[What needs to be done]
Read the records below and copy each line that contains "open".
****************
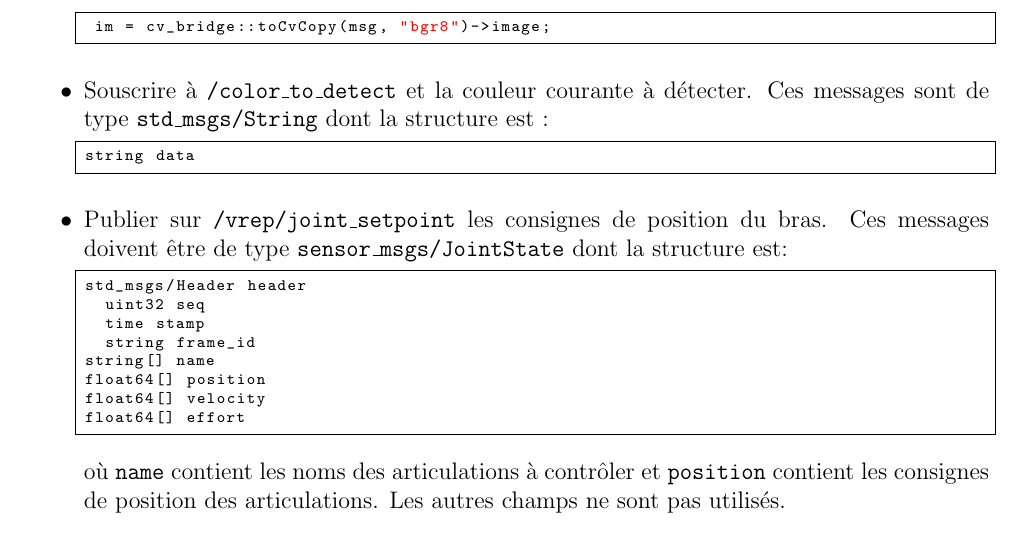
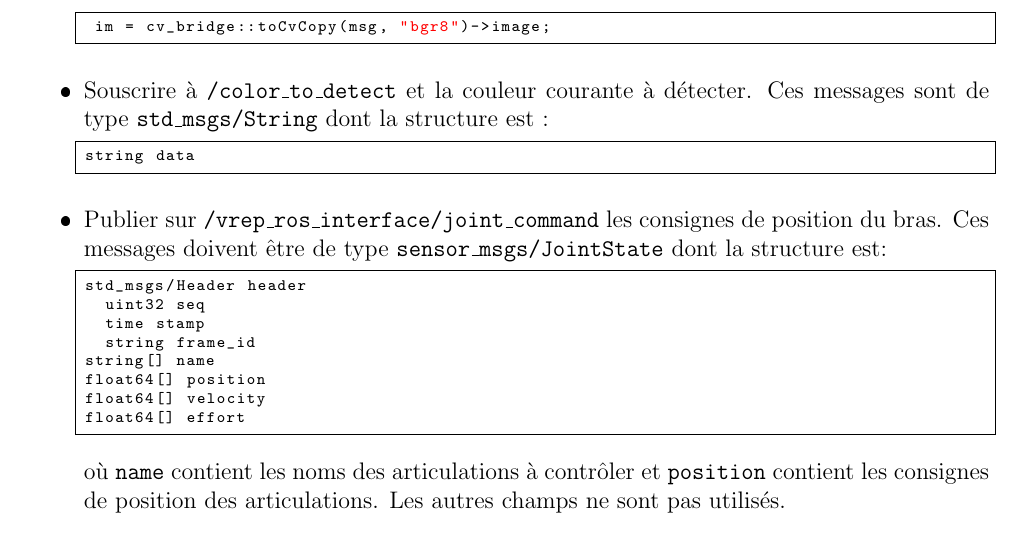
Before and after one commit to Stormiix/ecn_ros2016_solution, a LaTeX document (subject/midwa_ds.tex): part of page 3 of 4, cut so that both start at the same text. The pictures show the PDF file subject/midwa_ds.pdf that the author committed with the source.

Commit message:
for Vrep 3.4

```diff
--- a/subject/midwa_ds.tex
+++ b/subject/midwa_ds.tex
@@ -65,7 +65,7 @@ Le node secondaire est \texttt{/color\_choice} et a pour fonction d'indiquer la
 Les topics à considérer sont :
 \begin{enumerate}
  \item \texttt{/vrep/image} : le simulateur y publie les images de la caméra de Baxter.
- \item \texttt{/vrep/joint\_setpoint} : le simulateur y souscrit pour les consignes de position des bras de Baxter.
+ \item \texttt{/vrep\_ros\_interface/joint\_command} : le simulateur y souscrit pour les consignes de position des bras de Baxter.
 \item \texttt{/color\_to\_detect} : le node secondaire y publie la couleur à détecter.
  \end{enumerate}
 
@@ -114,7 +114,7 @@ Le node devra :
 \begin{lstlisting}
 string data
 \end{lstlisting}
- \item Publier sur \texttt{/vrep/joint\_setpoint} les consignes de position du bras. Ces messages doivent être de type \texttt{sensor\_msgs/JointState} dont la structure est:
+ \item Publier sur \texttt{/vrep\_ros\_interface/joint\_command} les consignes de position du bras. Ces messages doivent être de type \texttt{sensor\_msgs/JointState} dont la structure est:
 \begin{lstlisting}
 std_msgs/Header header
   uint32 seq
```
Also changed, not shown: subject/midwa_ds.pdf, 3 other files.
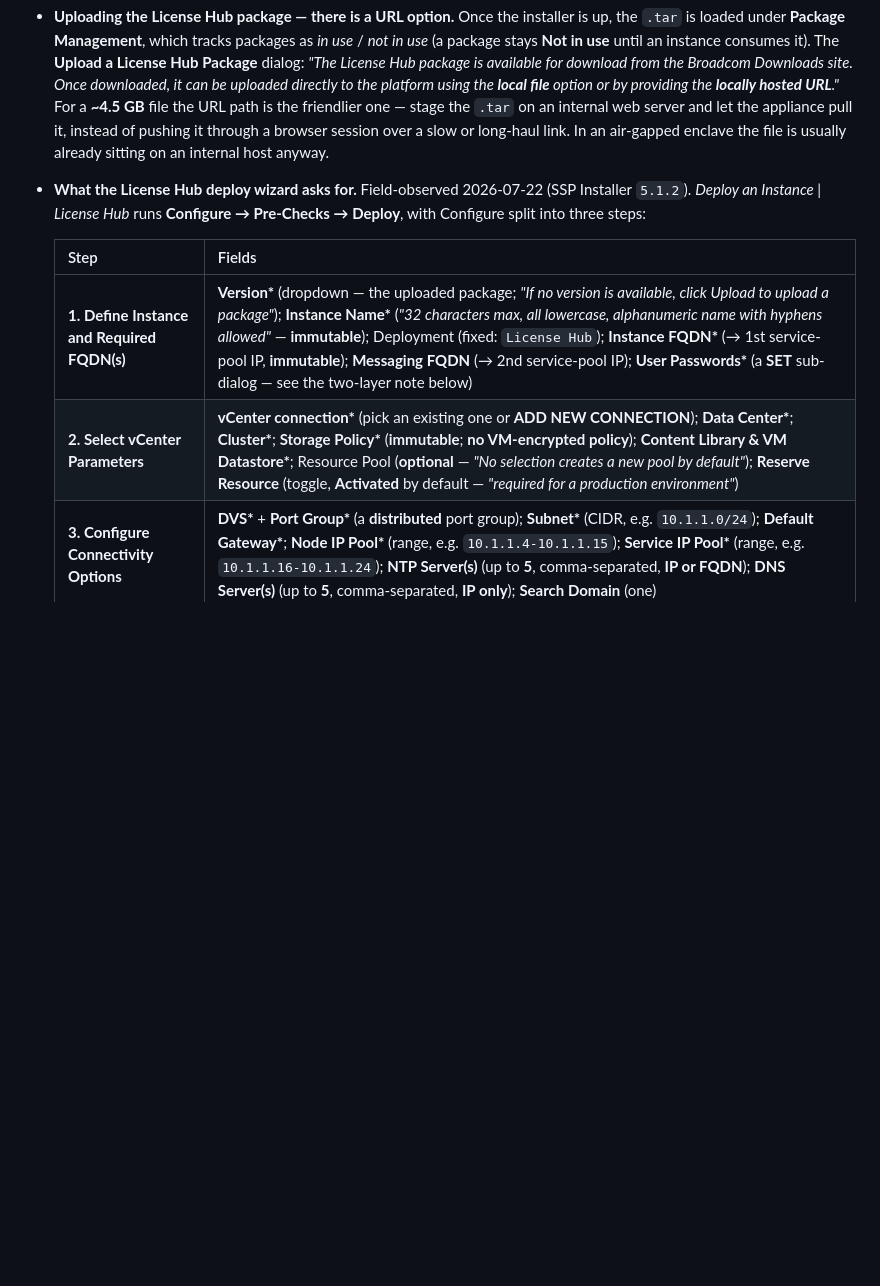
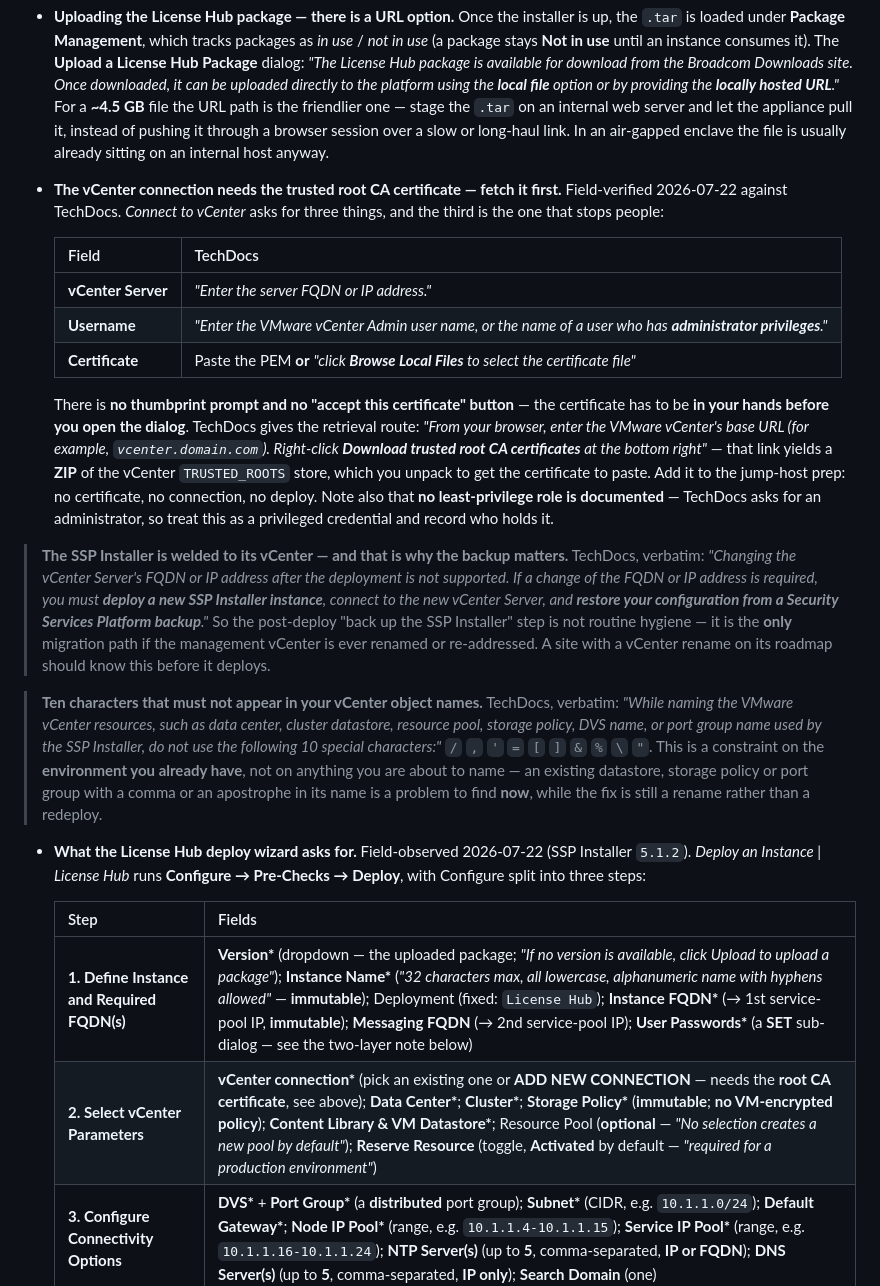
Before and after one commit to pauldiee/VCF9-DeploymentPlanning, a Markdown page: docs/prerequisites.md, the part around the change. Rendered like a GitHub page; blank space fills up the shorter version.

Commit message:
docs: the SSP vCenter connection needs the root CA cert in hand (#207)
Answers a gap the screenshots left open - the Connect to vCenter dialog was
never captured, so the docs named the field and stopped.

- Connect to vCenter takes FQDN/IP + an ADMINISTRATOR credential + the
  vSphere trusted root CA CERTIFICATE, pasted as PEM or via Browse Local
  Files. There is no thumbprint prompt and no accept-this-cert button, so it
  must be retrieved beforehand: vCenter base URL - "Download trusted root CA
  certificates" - unpack the ZIP. Now a jump-host prep item. No
  least-privilege role is documented; TechDocs asks for an administrator.
- The installer is welded to its vCenter: changing the vCenter FQDN or IP
  after deployment "is not supported" and the remedy is a NEW SSP Installer
  restored from backup. This is what makes the post-deploy backup step the
  only migration path, not routine hygiene - the two facts now cross-refer.
- Ten characters banned from the vCenter object names in the path (data
  center, cluster, datastore, resource pool, storage policy, DVS, port
  group): / , ' = [ ] & % \ " - a constraint on the EXISTING environment,
  cheap to check now and expensive to hit at deploy time.

Co-Authored-By: Claude Opus 4.8 (1M context) <noreply@anthropic.com>

```diff
--- a/docs/prerequisites.md
+++ b/docs/prerequisites.md
@@ -360,6 +360,47 @@ without either does not need it.
   through a browser session over a slow or long-haul link. In an air-gapped
   enclave the file is usually already sitting on an internal host anyway.
 
+- **The vCenter connection needs the trusted root CA certificate — fetch it
+  first.** Field-verified 2026-07-22 against TechDocs. *Connect to vCenter* asks
+  for three things, and the third is the one that stops people:
+
+  | Field | TechDocs |
+  | ----- | -------- |
+  | **vCenter Server** | *"Enter the server FQDN or IP address."* |
+  | **Username** | *"Enter the VMware vCenter Admin user name, or the name of a user who has **administrator privileges**."* |
+  | **Certificate** | Paste the PEM **or** *"click **Browse Local Files** to select the certificate file"* |
+
+  There is **no thumbprint prompt and no "accept this certificate" button** —
+  the certificate has to be **in your hands before you open the dialog**.
+  TechDocs gives the retrieval route: *"From your browser, enter the VMware
+  vCenter's base URL (for example, `vcenter.domain.com`). Right-click **Download
+  trusted root CA certificates** at the bottom right"* — that link yields a
+  **ZIP** of the vCenter `TRUSTED_ROOTS` store, which you unpack to get the
+  certificate to paste. Add it to the jump-host prep: no certificate, no
+  connection, no deploy. Note also that **no least-privilege role is
+  documented** — TechDocs asks for an administrator, so treat this as a
+  privileged credential and record who holds it.
+
+> **The SSP Installer is welded to its vCenter — and that is why the backup
+> matters.** TechDocs, verbatim: *"Changing the vCenter Server's FQDN or IP
+> address after the deployment is not supported. If a change of the FQDN or IP
+> address is required, you must **deploy a new SSP Installer instance**, connect
+> to the new vCenter Server, and **restore your configuration from a Security
+> Services Platform backup**."* So the post-deploy "back up the SSP Installer"
+> step is not routine hygiene — it is the **only** migration path if the
+> management vCenter is ever renamed or re-addressed. A site with a vCenter
+> rename on its roadmap should know this before it deploys.
+
+> **Ten characters that must not appear in your vCenter object names.**
+> TechDocs, verbatim: *"While naming the VMware vCenter resources, such as data
+> center, cluster datastore, resource pool, storage policy, DVS name, or port
+> group name used by the SSP Installer, do not use the following 10 special
+> characters:"* `/` `,` `'` `=` `[` `]` `&` `%` `\` `"`. This is a constraint on
+> the **environment you already have**, not on anything you are about to name —
+> an existing datastore, storage policy or port group with a comma or an
+> apostrophe in its name is a problem to find **now**, while the fix is still a
+> rename rather than a redeploy.
+
 - **What the License Hub deploy wizard asks for.** Field-observed 2026-07-22
   (SSP Installer `5.1.2`). *Deploy an Instance | License Hub* runs
   **Configure → Pre-Checks → Deploy**, with Configure split into three steps:
@@ -367,7 +408,7 @@ without either does not need it.
   | Step | Fields |
   | ---- | ------ |
   | **1. Define Instance and Required FQDN(s)** | **Version\*** (dropdown — the uploaded package; *"If no version is available, click Upload to upload a package"*); **Instance Name\*** (*"32 characters max, all lowercase, alphanumeric name with hyphens allowed"* — **immutable**); Deployment (fixed: `License Hub`); **Instance FQDN\*** (→ 1st service-pool IP, **immutable**); **Messaging FQDN** (→ 2nd service-pool IP); **User Passwords\*** (a **SET** sub-dialog — see the two-layer note below) |
-  | **2. Select vCenter Parameters** | **vCenter connection\*** (pick an existing one or **ADD NEW CONNECTION**); **Data Center\***; **Cluster\***; **Storage Policy\*** (**immutable**; **no VM-encrypted policy**); **Content Library & VM Datastore\***; Resource Pool (**optional** — *"No selection creates a new pool by default"*); **Reserve Resource** (toggle, **Activated** by default — *"required for a production environment"*) |
+  | **2. Select vCenter Parameters** | **vCenter connection\*** (pick an existing one or **ADD NEW CONNECTION** — needs the **root CA certificate**, see above); **Data Center\***; **Cluster\***; **Storage Policy\*** (**immutable**; **no VM-encrypted policy**); **Content Library & VM Datastore\***; Resource Pool (**optional** — *"No selection creates a new pool by default"*); **Reserve Resource** (toggle, **Activated** by default — *"required for a production environment"*) |
   | **3. Configure Connectivity Options** | **DVS\*** + **Port Group\*** (a **distributed** port group); **Subnet\*** (CIDR, e.g. `10.1.1.0/24`); **Default Gateway\***; **Node IP Pool\*** (range, e.g. `10.1.1.4-10.1.1.15`); **Service IP Pool\*** (range, e.g. `10.1.1.16-10.1.1.24`); **NTP Server(s)** (up to **5**, comma-separated, **IP or FQDN**); **DNS Server(s)** (up to **5**, comma-separated, **IP only**); **Search Domain** (one) |
 
   - **It needs a distributed port group** — the wizard asks for a **DVS** and a
```
Also changed, not shown: CHANGELOG.md (+17 -0 lines), docs/02-intake.md (+1 -1 lines).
****************
[Written solution]
Answers a gap the screenshots left open - the Connect to vCenter dialog was
+  the certificate has to be **in your hands before you open the dialog**.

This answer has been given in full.